| Instructions for the task |
Restate the entries below in full, exactly as they read, but without pictures.

| Data provided |
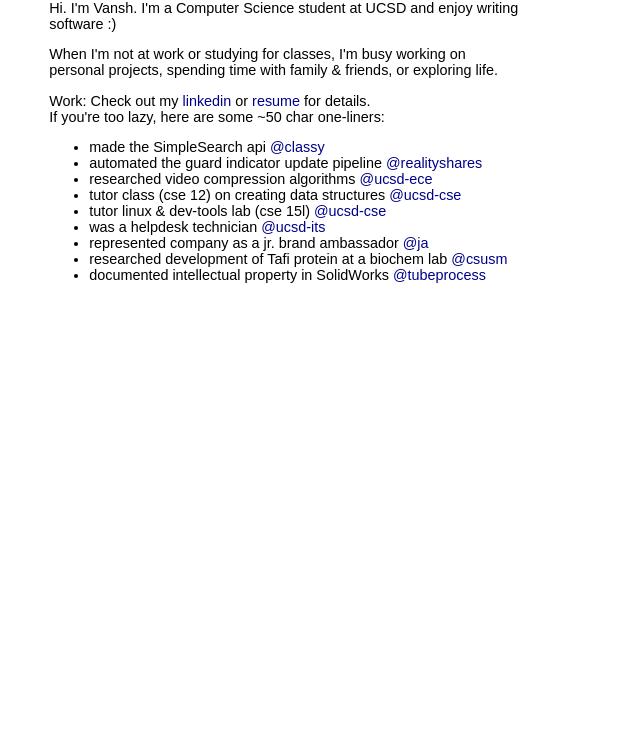
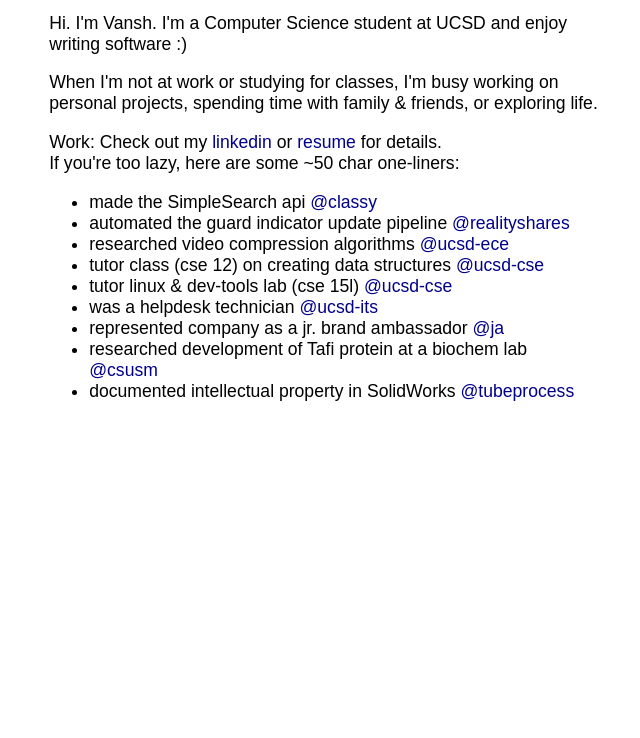
Before and after one commit to vanshcsingh/vanshcsingh.github.io, a plain HTML site: page index.html in a window 1280 px wide. Shown: the part 62-800 px from the top of the page, without its empty margins (22-662 px from the left). Drawn offline with Linux system fonts and the light colour scheme; a web font is replaced by a local one.

Commit message:
increased font

```diff
--- a/index.html
+++ b/index.html
@@ -9,8 +9,8 @@
     <style>
       div {
         font-family: 'Khula', sans-serif;
-        font-size: .9em;
-        max-width: 470px;
+        font-size: 1.1em;
+        max-width: 550px;
         margin-left: 5%;
         margin-right: 5%;
       }
@@ -63,7 +63,7 @@
 | My number one pet peeve is people not |
 | wearing deodarant. My favorite tv     |
 | show is Psych (I can watch reruns for |
-| daaaays.                              |
+| daaaays).                             |
 | Ping me at vanshchaudhary@gmail.com   |
 | Also, check out my github at          |
 | github.com/vanshcsingh                |
```
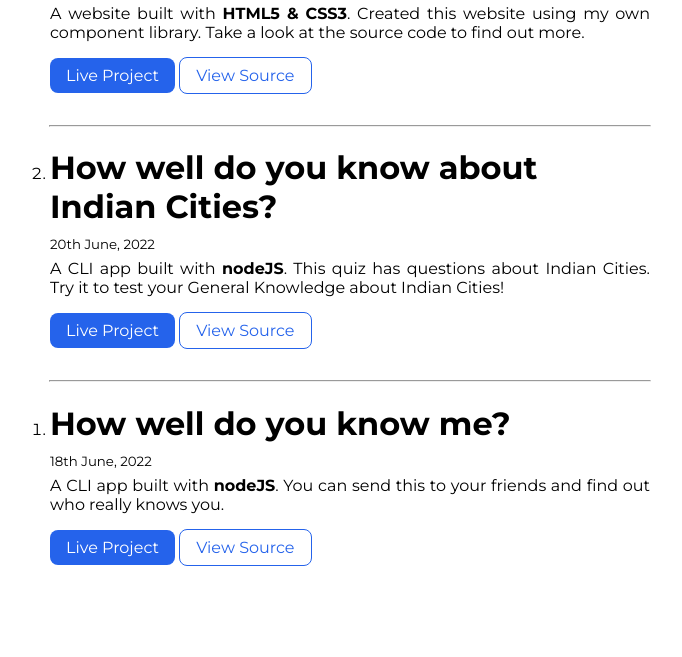
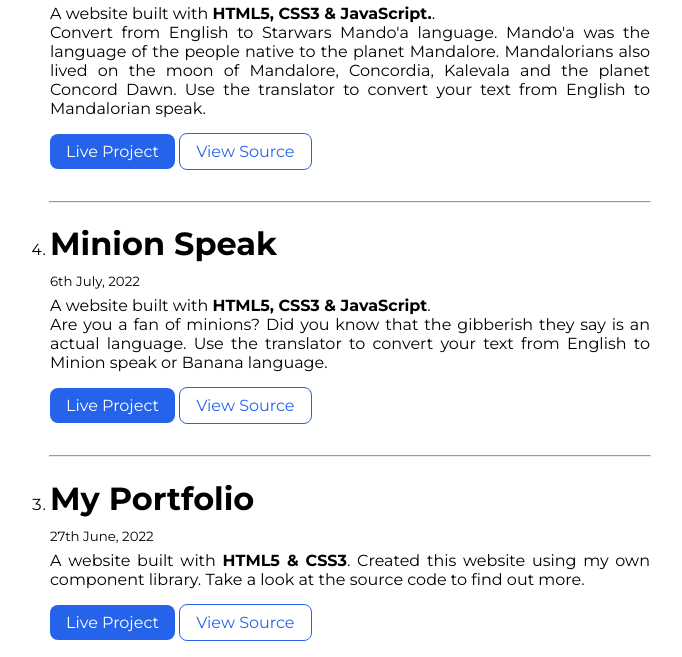
Before and after one commit to AmanHarsh02/neogcamp-htlm-css-component-library, a plain HTML site: page projects.html in a window 1280 px wide. Shown: the part 597-1254 px from the top of the page, without its empty margins (290-972 px from the left). Before the commit the page ends 1194 px from the top, so only its background shows below. Drawn offline with Linux system fonts and the light colour scheme.

Commit message:
update: updated new projects

```diff
--- a/projects.html
+++ b/projects.html
@@ -30,6 +30,30 @@
     </header>
 
     <ol reversed style="padding-inline-start: 1rem; padding-inline-end: 1rem;">
+
+        <div class="container container-center">
+            <li class="padding-med-bottom margin-med-bottom">
+                <h1 class="container-heading">Mandalorian Translator</h1>
+                <small>8th July, 2022</small>
+                <p class="padding-min-bottom text-justify" style="margin-block-start: 6px">A website built with <strong>HTML5, CSS3 & JavaScript.</strong>.<br>Convert from English to Starwars Mando'a language. Mando'a was the language of the people native to the planet Mandalore. Mandalorians also lived on the moon of Mandalore, Concordia, Kalevala and the planet Concord Dawn. Use the translator to convert your text from English to Mandalorian speak.</p>
+                <a class="link link-primary" href="https://mandaloriantranslator-aman.netlify.app/" target="_blank">Live Project</a>
+                <a class="link link-secondary" href="https://github.com/AmanHarsh02/mandalorian-translation" target="_blank">View Source</a>
+            </li>
+        </div>
+
+        <hr class="container-center">
+
+        <div class="container container-center">
+            <li class="padding-med-bottom margin-med-bottom">
+                <h1 class="container-heading">Minion Speak</h1>
+                <small>6th July, 2022</small>
+                <p class="padding-min-bottom text-justify" style="margin-block-start: 6px">A website built with <strong>HTML5, CSS3 & JavaScript</strong>.<br>Are you a fan of minions? Did you know that the gibberish they say is an actual language. Use the translator to convert your text from English to Minion speak or Banana language.</p>
+                <a class="link link-primary" href="https://minionspeak-aman.netlify.app/" target="_blank">Live Project</a>
+                <a class="link link-secondary" href="https://github.com/AmanHarsh02/neogcamp-minion-translator-lesson-4" target="_blank">View Source</a>
+            </li>
+        </div>
+
+        <hr class="container-center">
 
         <div class="container container-center">
             <li class="padding-med-bottom margin-med-bottom">
```
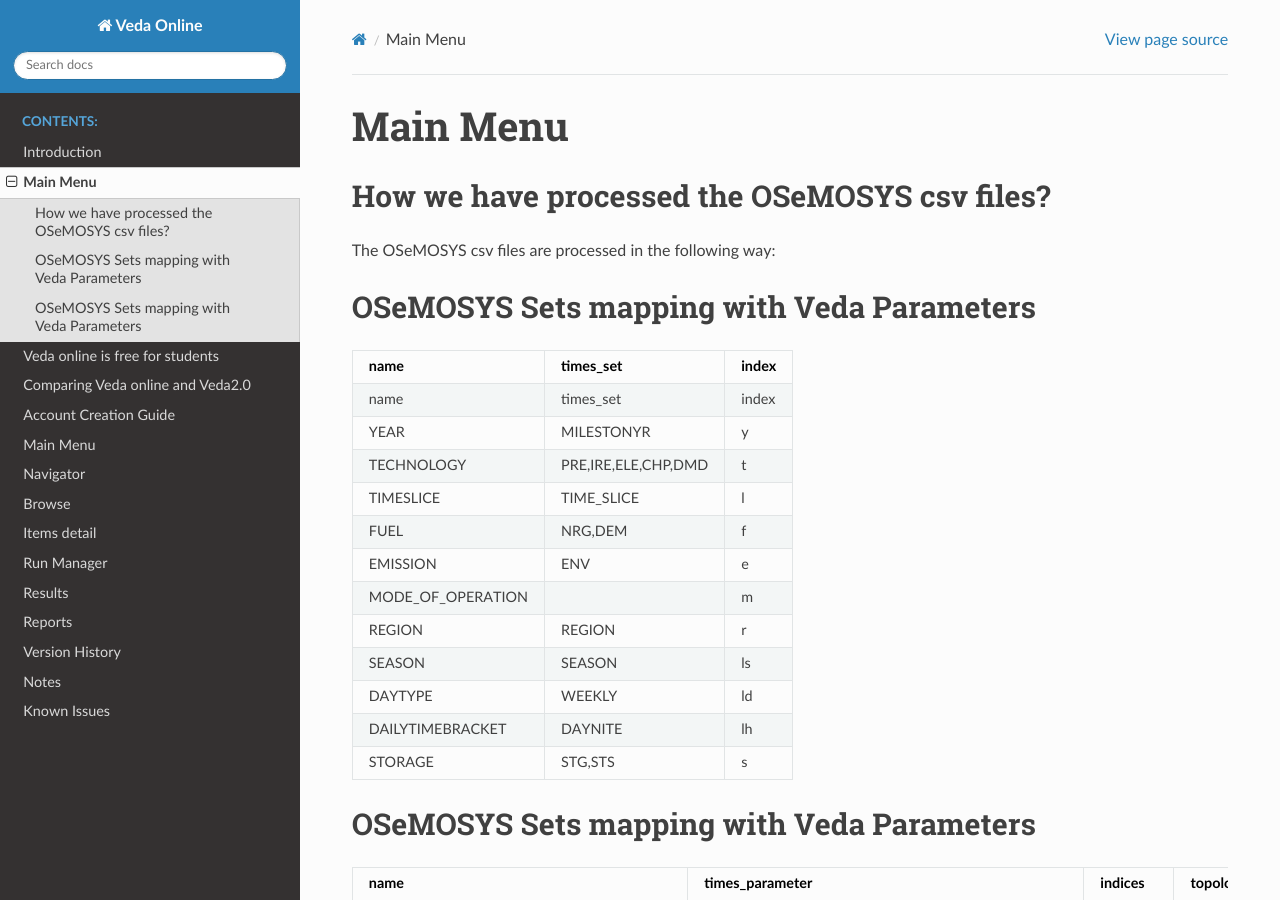
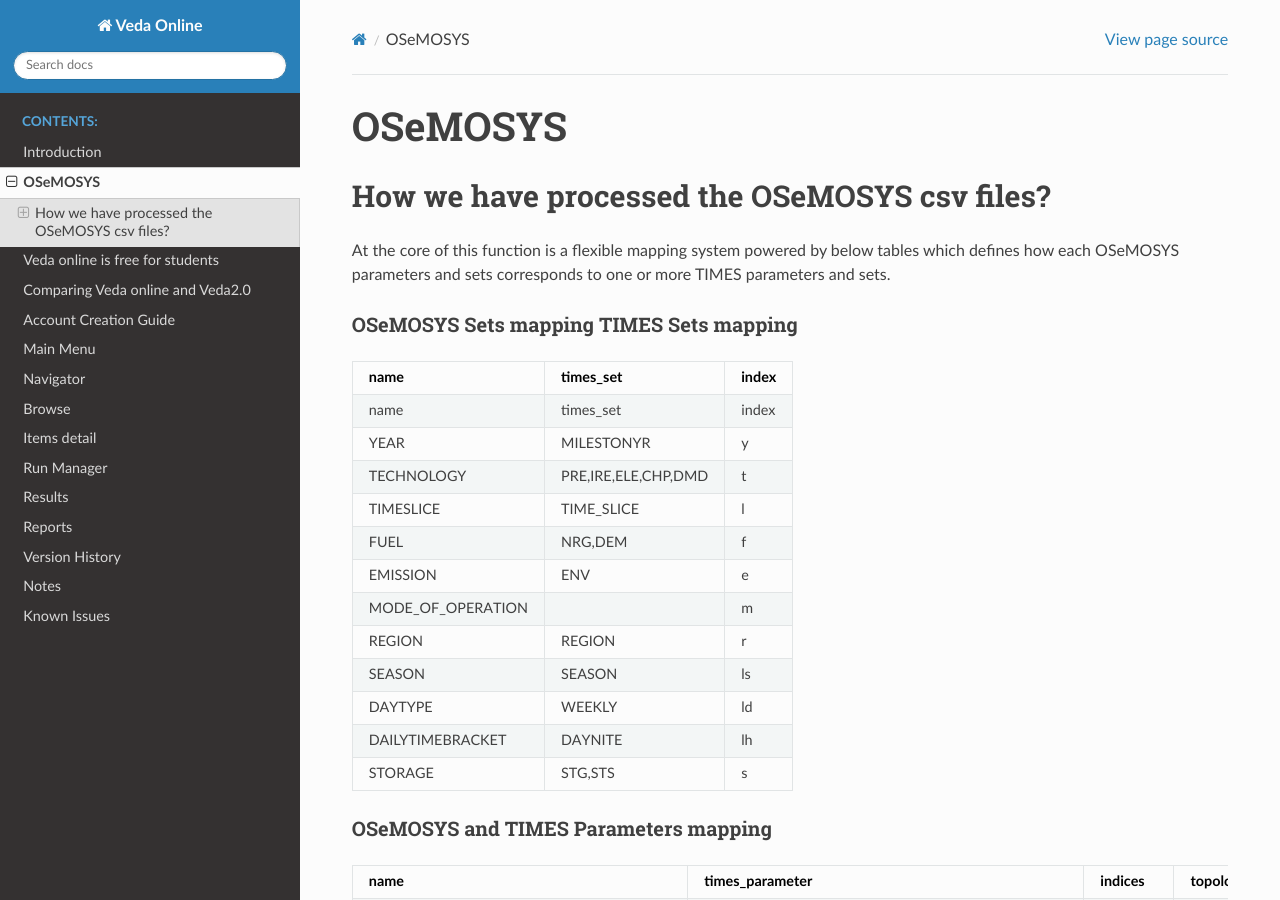
Before and after one commit to kanors-emr/VedaOnline-documentation, a Sphinx documentation site: the page built from source/pages/OSeMOSYS.rst, in a window 1280 px wide and 900 px high. Built offline with Sphinx 7.4.7 and the Read the Docs theme 3.1.0, drawn with Linux system fonts in a browser that asks for light colours.

Commit message:
Update OSeMOSYS.rst

```diff
--- a/source/pages/OSeMOSYS.rst
+++ b/source/pages/OSeMOSYS.rst
@@ -1,13 +1,13 @@
 ##########
-Main Menu
+OSeMOSYS
 ##########
 
 How we have processed the OSeMOSYS csv files?
-----------------------------------------------
-The OSeMOSYS csv files are processed in the following way:
+==============================================
+At the core of this function is a flexible mapping system powered by below tables which defines how each OSeMOSYS parameters and sets corresponds to one or more TIMES parameters and sets.
 
 
-OSeMOSYS Sets mapping with Veda Parameters
+OSeMOSYS Sets mapping TIMES Sets mapping
 ------------------------------------------
 
 .. csv-table::
@@ -16,7 +16,7 @@ OSeMOSYS Sets mapping with Veda Parameters
 
 
 
-OSeMOSYS Sets mapping with Veda Parameters
+OSeMOSYS and TIMES Parameters mapping
 ------------------------------------------
 .. csv-table::
    :file: parameter.csv
```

| Answer space |
Before and after one commit to vanshcsingh/vanshcsingh.github.io, a plain HTML site: page index.html in a window 1280 px wide. Shown: the part 62-800 px from the top of the page, without its empty margins (22-662 px from the left). Drawn offline with Linux system fonts and the light colour scheme; a web font is replaced by a local one.

Commit message:
increased font

```diff
--- a/index.html
+++ b/index.html
@@ -9,8 +9,8 @@
     <style>
       div {
         font-family: 'Khula', sans-serif;
-        font-size: .9em;
-        max-width: 470px;
+        font-size: 1.1em;
+        max-width: 550px;
         margin-left: 5%;
         margin-right: 5%;
       }
@@ -63,7 +63,7 @@
 | My number one pet peeve is people not |
 | wearing deodarant. My favorite tv     |
 | show is Psych (I can watch reruns for |
-| daaaays.                              |
+| daaaays).                             |
 | Ping me at vanshchaudhary@gmail.com   |
 | Also, check out my github at          |
 | github.com/vanshcsingh                |
```
Before and after one commit to AmanHarsh02/neogcamp-htlm-css-component-library, a plain HTML site: page projects.html in a window 1280 px wide. Shown: the part 597-1254 px from the top of the page, without its empty margins (290-972 px from the left). Before the commit the page ends 1194 px from the top, so only its background shows below. Drawn offline with Linux system fonts and the light colour scheme.

Commit message:
update: updated new projects

```diff
--- a/projects.html
+++ b/projects.html
@@ -30,6 +30,30 @@
     </header>
 
     <ol reversed style="padding-inline-start: 1rem; padding-inline-end: 1rem;">
+
+        <div class="container container-center">
+            <li class="padding-med-bottom margin-med-bottom">
+                <h1 class="container-heading">Mandalorian Translator</h1>
+                <small>8th July, 2022</small>
+                <p class="padding-min-bottom text-justify" style="margin-block-start: 6px">A website built with <strong>HTML5, CSS3 & JavaScript.</strong>.<br>Convert from English to Starwars Mando'a language. Mando'a was the language of the people native to the planet Mandalore. Mandalorians also lived on the moon of Mandalore, Concordia, Kalevala and the planet Concord Dawn. Use the translator to convert your text from English to Mandalorian speak.</p>
+                <a class="link link-primary" href="https://mandaloriantranslator-aman.netlify.app/" target="_blank">Live Project</a>
+                <a class="link link-secondary" href="https://github.com/AmanHarsh02/mandalorian-translation" target="_blank">View Source</a>
+            </li>
+        </div>
+
+        <hr class="container-center">
+
+        <div class="container container-center">
+            <li class="padding-med-bottom margin-med-bottom">
+                <h1 class="container-heading">Minion Speak</h1>
+                <small>6th July, 2022</small>
+                <p class="padding-min-bottom text-justify" style="margin-block-start: 6px">A website built with <strong>HTML5, CSS3 & JavaScript</strong>.<br>Are you a fan of minions? Did you know that the gibberish they say is an actual language. Use the translator to convert your text from English to Minion speak or Banana language.</p>
+                <a class="link link-primary" href="https://minionspeak-aman.netlify.app/" target="_blank">Live Project</a>
+                <a class="link link-secondary" href="https://github.com/AmanHarsh02/neogcamp-minion-translator-lesson-4" target="_blank">View Source</a>
+            </li>
+        </div>
+
+        <hr class="container-center">
 
         <div class="container container-center">
             <li class="padding-med-bottom margin-med-bottom">
```
Before and after one commit to kanors-emr/VedaOnline-documentation, a Sphinx documentation site: the page built from source/pages/OSeMOSYS.rst, in a window 1280 px wide and 900 px high. Built offline with Sphinx 7.4.7 and the Read the Docs theme 3.1.0, drawn with Linux system fonts in a browser that asks for light colours.

Commit message:
Update OSeMOSYS.rst

```diff
--- a/source/pages/OSeMOSYS.rst
+++ b/source/pages/OSeMOSYS.rst
@@ -1,13 +1,13 @@
 ##########
-Main Menu
+OSeMOSYS
 ##########
 
 How we have processed the OSeMOSYS csv files?
-----------------------------------------------
-The OSeMOSYS csv files are processed in the following way:
+==============================================
+At the core of this function is a flexible mapping system powered by below tables which defines how each OSeMOSYS parameters and sets corresponds to one or more TIMES parameters and sets.
 
 
-OSeMOSYS Sets mapping with Veda Parameters
+OSeMOSYS Sets mapping TIMES Sets mapping
 ------------------------------------------
 
 .. csv-table::
@@ -16,7 +16,7 @@ OSeMOSYS Sets mapping with Veda Parameters
 
 
 
-OSeMOSYS Sets mapping with Veda Parameters
+OSeMOSYS and TIMES Parameters mapping
 ------------------------------------------
 .. csv-table::
    :file: parameter.csv
```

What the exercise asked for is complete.